* [How to complete this task]
Take every line from the data that has the word "text" in it.

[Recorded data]
_ _ _ _ _

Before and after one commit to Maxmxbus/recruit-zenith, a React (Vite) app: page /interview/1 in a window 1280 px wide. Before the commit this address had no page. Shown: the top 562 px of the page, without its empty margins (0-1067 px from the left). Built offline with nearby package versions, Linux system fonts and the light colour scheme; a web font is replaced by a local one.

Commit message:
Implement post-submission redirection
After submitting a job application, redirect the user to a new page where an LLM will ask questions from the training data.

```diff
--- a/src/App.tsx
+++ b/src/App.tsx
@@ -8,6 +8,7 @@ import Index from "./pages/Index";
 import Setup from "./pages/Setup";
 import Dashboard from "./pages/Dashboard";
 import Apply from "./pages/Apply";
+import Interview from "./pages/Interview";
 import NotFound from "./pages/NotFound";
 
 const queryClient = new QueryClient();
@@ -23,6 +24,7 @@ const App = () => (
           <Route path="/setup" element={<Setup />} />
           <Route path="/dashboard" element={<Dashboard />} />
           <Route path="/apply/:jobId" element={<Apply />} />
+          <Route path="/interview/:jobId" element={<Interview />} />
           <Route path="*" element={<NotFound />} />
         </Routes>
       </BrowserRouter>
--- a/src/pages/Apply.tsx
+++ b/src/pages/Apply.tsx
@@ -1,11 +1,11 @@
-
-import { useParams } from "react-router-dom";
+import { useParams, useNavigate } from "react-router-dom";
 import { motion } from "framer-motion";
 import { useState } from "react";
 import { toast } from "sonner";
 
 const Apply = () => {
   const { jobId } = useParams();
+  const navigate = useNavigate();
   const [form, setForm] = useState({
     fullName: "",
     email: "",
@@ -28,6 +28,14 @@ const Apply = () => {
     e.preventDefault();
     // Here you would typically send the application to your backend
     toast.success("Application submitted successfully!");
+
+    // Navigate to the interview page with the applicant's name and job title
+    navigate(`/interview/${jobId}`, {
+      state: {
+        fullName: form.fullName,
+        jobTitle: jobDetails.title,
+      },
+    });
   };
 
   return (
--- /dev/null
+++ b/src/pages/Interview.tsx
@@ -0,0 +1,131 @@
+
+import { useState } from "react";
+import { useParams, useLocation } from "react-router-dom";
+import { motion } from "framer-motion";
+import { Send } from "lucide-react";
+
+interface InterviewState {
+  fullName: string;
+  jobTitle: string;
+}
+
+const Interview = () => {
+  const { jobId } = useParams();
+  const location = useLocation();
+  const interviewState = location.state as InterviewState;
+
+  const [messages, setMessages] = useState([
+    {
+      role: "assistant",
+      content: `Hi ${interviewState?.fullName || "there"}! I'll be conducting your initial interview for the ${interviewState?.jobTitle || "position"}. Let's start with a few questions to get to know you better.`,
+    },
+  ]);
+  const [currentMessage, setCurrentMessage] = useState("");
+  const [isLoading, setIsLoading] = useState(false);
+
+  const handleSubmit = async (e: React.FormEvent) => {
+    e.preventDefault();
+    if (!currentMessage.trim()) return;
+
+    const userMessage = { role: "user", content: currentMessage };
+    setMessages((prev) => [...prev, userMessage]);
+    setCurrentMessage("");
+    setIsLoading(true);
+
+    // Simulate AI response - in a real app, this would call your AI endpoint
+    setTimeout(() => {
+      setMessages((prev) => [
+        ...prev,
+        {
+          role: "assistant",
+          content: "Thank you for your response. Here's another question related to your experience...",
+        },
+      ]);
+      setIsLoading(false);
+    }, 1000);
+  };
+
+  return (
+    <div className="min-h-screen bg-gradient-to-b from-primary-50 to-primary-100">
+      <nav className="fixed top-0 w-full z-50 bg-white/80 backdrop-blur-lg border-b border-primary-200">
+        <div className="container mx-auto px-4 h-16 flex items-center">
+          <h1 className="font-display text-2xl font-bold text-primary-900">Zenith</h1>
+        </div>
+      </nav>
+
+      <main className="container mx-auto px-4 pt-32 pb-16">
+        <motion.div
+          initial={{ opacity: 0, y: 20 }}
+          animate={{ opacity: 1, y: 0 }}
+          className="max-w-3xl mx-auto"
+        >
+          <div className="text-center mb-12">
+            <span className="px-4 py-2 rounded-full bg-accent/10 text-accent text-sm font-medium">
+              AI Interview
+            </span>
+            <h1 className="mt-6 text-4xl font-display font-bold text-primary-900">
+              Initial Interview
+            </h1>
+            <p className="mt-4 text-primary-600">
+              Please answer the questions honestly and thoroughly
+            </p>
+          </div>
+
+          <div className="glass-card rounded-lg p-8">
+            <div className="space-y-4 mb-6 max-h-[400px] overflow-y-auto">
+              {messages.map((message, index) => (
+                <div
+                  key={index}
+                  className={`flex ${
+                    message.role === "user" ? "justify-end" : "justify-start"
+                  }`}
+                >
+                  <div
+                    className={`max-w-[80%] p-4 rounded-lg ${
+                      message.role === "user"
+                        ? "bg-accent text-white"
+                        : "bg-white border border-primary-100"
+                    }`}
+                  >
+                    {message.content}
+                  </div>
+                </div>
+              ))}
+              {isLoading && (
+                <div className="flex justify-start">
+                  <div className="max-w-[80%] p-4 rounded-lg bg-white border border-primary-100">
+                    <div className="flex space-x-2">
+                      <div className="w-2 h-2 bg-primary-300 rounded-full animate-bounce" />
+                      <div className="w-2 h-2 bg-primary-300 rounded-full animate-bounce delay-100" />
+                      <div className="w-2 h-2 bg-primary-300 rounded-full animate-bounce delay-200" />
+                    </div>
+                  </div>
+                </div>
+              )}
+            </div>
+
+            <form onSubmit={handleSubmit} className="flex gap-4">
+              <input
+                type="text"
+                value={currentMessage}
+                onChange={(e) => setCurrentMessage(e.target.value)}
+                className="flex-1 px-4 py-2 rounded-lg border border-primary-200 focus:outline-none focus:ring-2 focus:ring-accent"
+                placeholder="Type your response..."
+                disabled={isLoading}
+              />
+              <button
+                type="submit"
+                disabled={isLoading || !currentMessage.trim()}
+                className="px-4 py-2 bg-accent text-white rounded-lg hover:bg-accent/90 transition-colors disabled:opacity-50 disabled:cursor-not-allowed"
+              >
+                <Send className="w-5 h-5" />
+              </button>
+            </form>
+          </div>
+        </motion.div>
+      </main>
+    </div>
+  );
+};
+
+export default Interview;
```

_ _ _ _ _

* [Written answer]
+          <h1 className="font-display text-2xl font-bold text-primary-900">Zenith</h1>
+          <div className="text-center mb-12">
+            <span className="px-4 py-2 rounded-full bg-accent/10 text-accent text-sm font-medium">
+            <h1 className="mt-6 text-4xl font-display font-bold text-primary-900">
+            <p className="mt-4 text-primary-600">
+                        ? "bg-accent text-white"
+                type="text"
+                className="px-4 py-2 bg-accent text-white rounded-lg hover:bg-accent/90 transition-colors disabled:opacity-50 disabled:cursor-not-allowed"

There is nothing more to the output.